→ **Brief**
Show all lines of the entries in which the word "ipynb" is found.

→ **Available data**
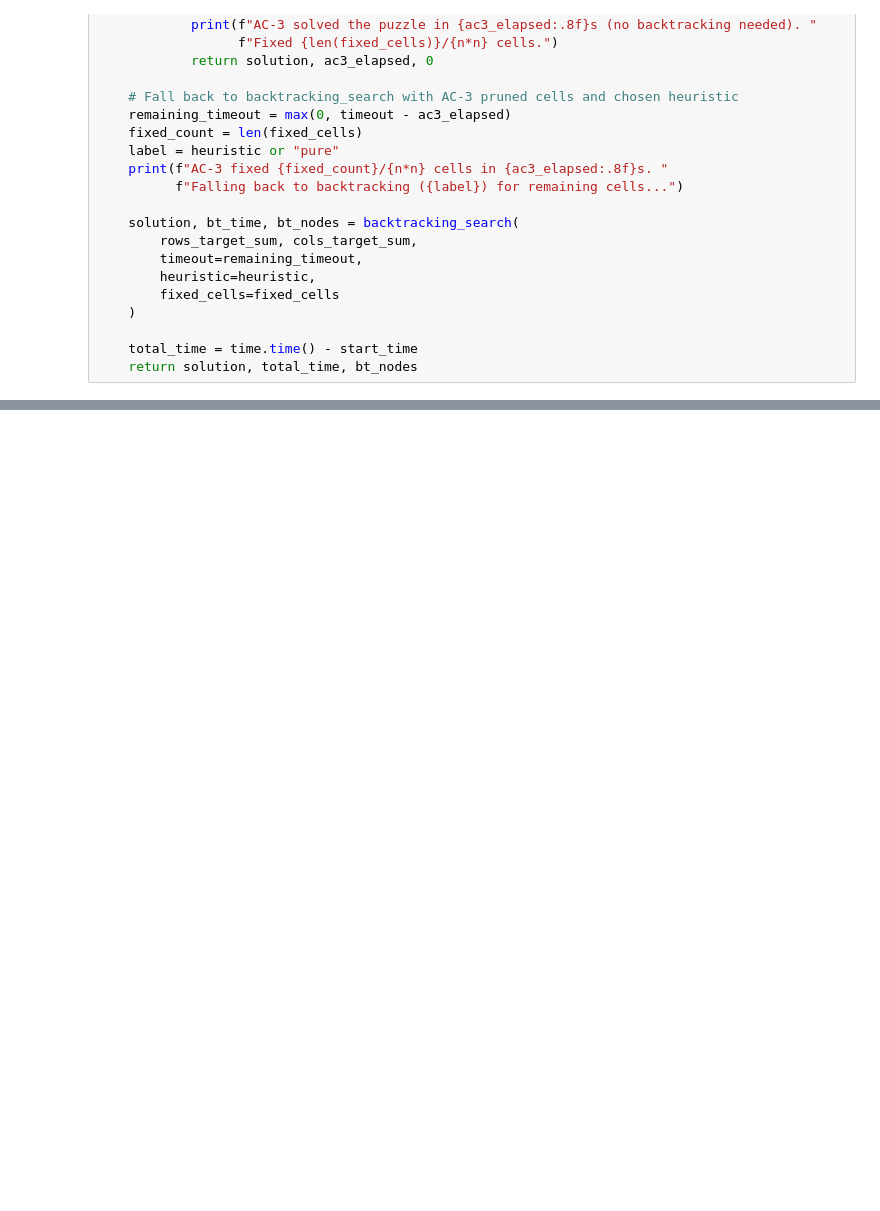
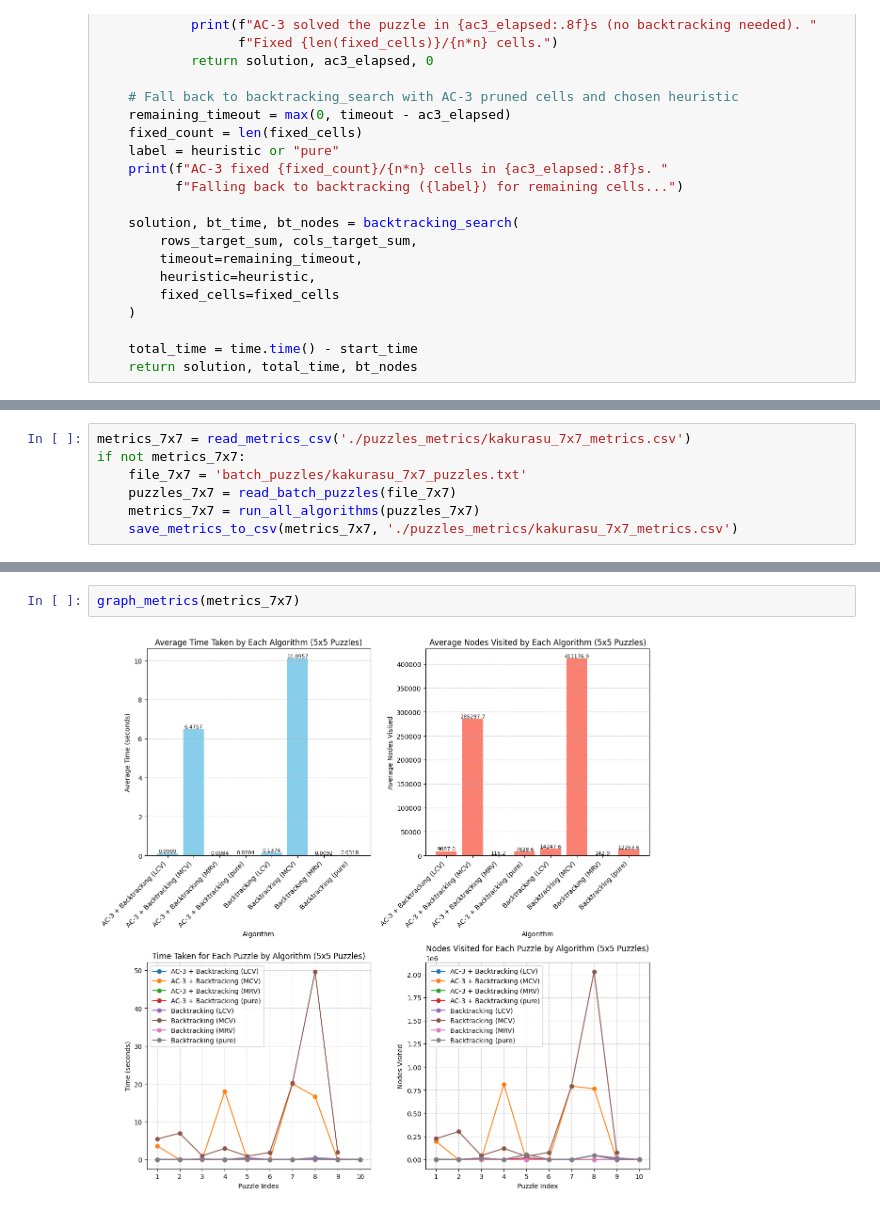
Before and after one commit to walter-amador/csp_kakurasu_solver, a Jupyter notebook: kakurasu_solver.ipynb, the cells around one changed output, grey strips where cells are left out. Saved outputs shown, nothing was run; the diff lists cells and outputs as text; blank space fills up the shorter version.

```diff
--- a/kakurasu_solver.ipynb
+++ b/kakurasu_solver.ipynb
@@ -604,0 +834,7 @@ Total time: 0.00046515s | Backtracking nodes: 0
+# %%
+metrics_7x7 = read_metrics_csv('./puzzles_metrics/kakurasu_7x7_metrics.csv')
+if not metrics_7x7:
+    file_7x7 = 'batch_puzzles/kakurasu_7x7_puzzles.txt'
+    puzzles_7x7 = read_batch_puzzles(file_7x7)
+    metrics_7x7 = run_all_algorithms(puzzles_7x7)
+    save_metrics_to_csv(metrics_7x7, './puzzles_metrics/kakurasu_7x7_metrics.csv')
@@ -604,0 +859,4 @@ Total time: 0.00046515s | Backtracking nodes: 0
+# %%
+graph_metrics(metrics_7x7)
+# %% [output]
+[figure, added]
```
Also changed, not shown: parts of 20 cells of this notebook, 9 other files.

→ **Expected answer**
Before and after one commit to walter-amador/csp_kakurasu_solver, a Jupyter notebook: kakurasu_solver.ipynb, the cells around one changed output, grey strips where cells are left out. Saved outputs shown, nothing was run; the diff lists cells and outputs as text; blank space fills up the shorter version.
--- a/kakurasu_solver.ipynb
+++ b/kakurasu_solver.ipynb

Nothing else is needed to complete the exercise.